Fifty-seven years to find and repair a congenital heart defect. Fifty-seven years. Is this why I never could excel at sports? I tired very easily even at my peak in high school...running laps and bleachers was the world's worst for me.  I could hit softball homers repeatedly, but could not rapidly run the bases. Who knows?

But that is all over. I feel fantastic and, as I said, the normal activities of a middle aged man no longer hold fear and trepidation for me. I don't carefully plan my walks to the curb or my trots up and down stairs in our house. I know longer worry if I need to walk up a flight of stairs at a client site.

Twenty-five to thirty percent of you have this defect, too. You may never notice it. But if n ot found and treated, it can lead to strokes. Unfortunately, it is not typically tested for until AFTER the first stroke. But you CAN talk to your cardiologist about it and ask for it.

So life continues, work continues, and I continue. Looking forward to a vacation next year where I can get some downtime in a pretty lagoon or on a nice drift dive. It is GOOD to be back!

1 comment:

Keith Brown said...

What an amazing story Bill, and one that I think many people can relate to. Maybe they don't have the same issue, but we all face things that we are born with beyond our control.
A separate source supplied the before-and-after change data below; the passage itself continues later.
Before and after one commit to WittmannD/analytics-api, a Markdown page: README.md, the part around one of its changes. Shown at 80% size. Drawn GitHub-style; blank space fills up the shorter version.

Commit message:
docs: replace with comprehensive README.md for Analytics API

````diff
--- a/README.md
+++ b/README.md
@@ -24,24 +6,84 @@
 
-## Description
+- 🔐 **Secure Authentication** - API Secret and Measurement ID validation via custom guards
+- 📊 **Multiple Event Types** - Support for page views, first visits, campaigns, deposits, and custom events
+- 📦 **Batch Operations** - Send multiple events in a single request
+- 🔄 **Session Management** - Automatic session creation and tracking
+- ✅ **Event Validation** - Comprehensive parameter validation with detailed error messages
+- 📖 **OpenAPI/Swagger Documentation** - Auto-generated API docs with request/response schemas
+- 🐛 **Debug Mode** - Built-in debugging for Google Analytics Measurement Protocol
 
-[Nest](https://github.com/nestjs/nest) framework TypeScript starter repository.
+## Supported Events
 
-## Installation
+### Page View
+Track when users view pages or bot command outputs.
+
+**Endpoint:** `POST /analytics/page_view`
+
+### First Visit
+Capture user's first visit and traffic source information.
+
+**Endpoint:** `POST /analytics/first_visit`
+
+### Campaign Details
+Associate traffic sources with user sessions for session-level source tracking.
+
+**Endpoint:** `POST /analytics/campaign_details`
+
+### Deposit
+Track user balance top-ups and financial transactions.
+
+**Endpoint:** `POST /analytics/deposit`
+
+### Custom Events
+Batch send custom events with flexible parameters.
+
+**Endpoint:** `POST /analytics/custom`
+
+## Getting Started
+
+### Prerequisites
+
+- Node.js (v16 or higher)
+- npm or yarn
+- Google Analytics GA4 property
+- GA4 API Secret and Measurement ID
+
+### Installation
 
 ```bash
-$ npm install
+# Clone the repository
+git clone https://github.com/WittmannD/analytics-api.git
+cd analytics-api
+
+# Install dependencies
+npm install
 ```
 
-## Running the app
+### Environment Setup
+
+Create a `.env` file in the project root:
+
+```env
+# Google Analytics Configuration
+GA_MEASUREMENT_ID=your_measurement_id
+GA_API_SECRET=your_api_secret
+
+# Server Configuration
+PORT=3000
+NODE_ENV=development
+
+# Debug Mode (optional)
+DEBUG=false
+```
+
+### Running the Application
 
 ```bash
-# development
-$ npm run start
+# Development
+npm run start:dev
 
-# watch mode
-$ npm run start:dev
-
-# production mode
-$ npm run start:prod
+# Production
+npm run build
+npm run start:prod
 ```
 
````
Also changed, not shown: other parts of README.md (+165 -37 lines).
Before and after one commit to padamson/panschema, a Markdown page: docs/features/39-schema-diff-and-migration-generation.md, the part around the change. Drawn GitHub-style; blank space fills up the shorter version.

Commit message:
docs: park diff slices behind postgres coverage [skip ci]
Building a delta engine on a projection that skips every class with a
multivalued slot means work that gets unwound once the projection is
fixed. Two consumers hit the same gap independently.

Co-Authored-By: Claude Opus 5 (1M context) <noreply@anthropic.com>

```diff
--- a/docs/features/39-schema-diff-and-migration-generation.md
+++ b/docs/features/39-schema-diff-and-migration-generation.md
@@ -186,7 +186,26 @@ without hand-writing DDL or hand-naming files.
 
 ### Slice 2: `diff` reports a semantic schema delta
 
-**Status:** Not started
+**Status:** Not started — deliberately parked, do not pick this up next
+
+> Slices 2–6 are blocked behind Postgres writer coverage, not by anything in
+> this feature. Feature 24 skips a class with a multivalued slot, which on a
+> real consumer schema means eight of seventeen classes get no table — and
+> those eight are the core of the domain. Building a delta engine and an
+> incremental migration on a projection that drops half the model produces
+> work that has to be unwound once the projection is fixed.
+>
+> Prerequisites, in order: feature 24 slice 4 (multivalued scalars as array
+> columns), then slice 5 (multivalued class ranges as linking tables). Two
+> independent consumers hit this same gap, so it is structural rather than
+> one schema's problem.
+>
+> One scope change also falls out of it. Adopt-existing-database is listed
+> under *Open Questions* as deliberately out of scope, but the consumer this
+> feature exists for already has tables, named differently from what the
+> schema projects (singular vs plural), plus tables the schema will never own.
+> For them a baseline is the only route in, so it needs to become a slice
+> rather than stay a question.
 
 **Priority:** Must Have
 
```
I hope things continue to get better for you, and thanks for being so open and transparent with your life.